● **Exercise brief**
All lines of the records below that contain the word "delete" must be listed.

Edit difference data
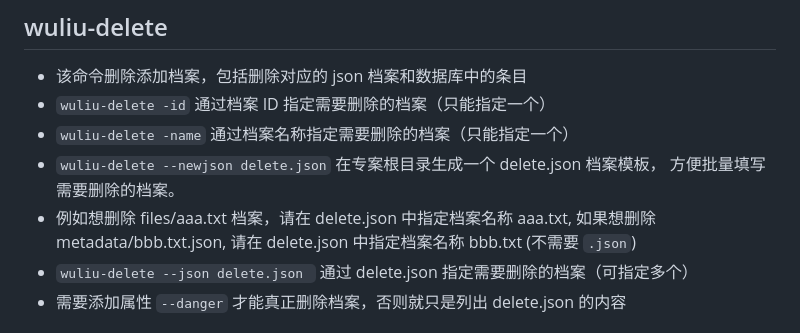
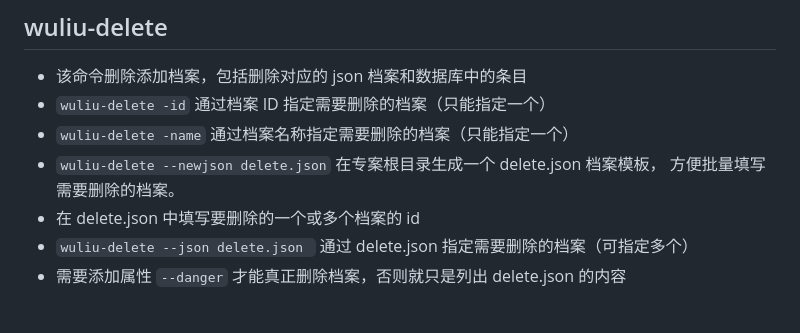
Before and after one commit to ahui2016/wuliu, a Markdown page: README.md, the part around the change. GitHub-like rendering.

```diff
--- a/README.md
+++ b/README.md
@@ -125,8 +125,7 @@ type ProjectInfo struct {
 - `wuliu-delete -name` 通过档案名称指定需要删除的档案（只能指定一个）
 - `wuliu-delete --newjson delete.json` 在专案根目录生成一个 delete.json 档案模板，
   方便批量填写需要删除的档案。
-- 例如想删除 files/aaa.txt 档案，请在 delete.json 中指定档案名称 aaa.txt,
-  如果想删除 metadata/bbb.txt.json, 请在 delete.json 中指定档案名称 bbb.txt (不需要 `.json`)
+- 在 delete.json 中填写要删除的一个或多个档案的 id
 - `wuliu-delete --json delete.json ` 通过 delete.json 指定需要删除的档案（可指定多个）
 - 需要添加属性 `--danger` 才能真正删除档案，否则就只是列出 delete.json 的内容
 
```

● **Your response**
 - `wuliu-delete -name` 通过档案名称指定需要删除的档案（只能指定一个）
 - `wuliu-delete --newjson delete.json` 在专案根目录生成一个 delete.json 档案模板，
-- 例如想删除 files/aaa.txt 档案，请在 delete.json 中指定档案名称 aaa.txt,
-  如果想删除 metadata/bbb.txt.json, 请在 delete.json 中指定档案名称 bbb.txt (不需要 `.json`)
+- 在 delete.json 中填写要删除的一个或多个档案的 id
 - `wuliu-delete --json delete.json ` 通过 delete.json 指定需要删除的档案（可指定多个）
 - 需要添加属性 `--danger` 才能真正删除档案，否则就只是列出 delete.json 的内容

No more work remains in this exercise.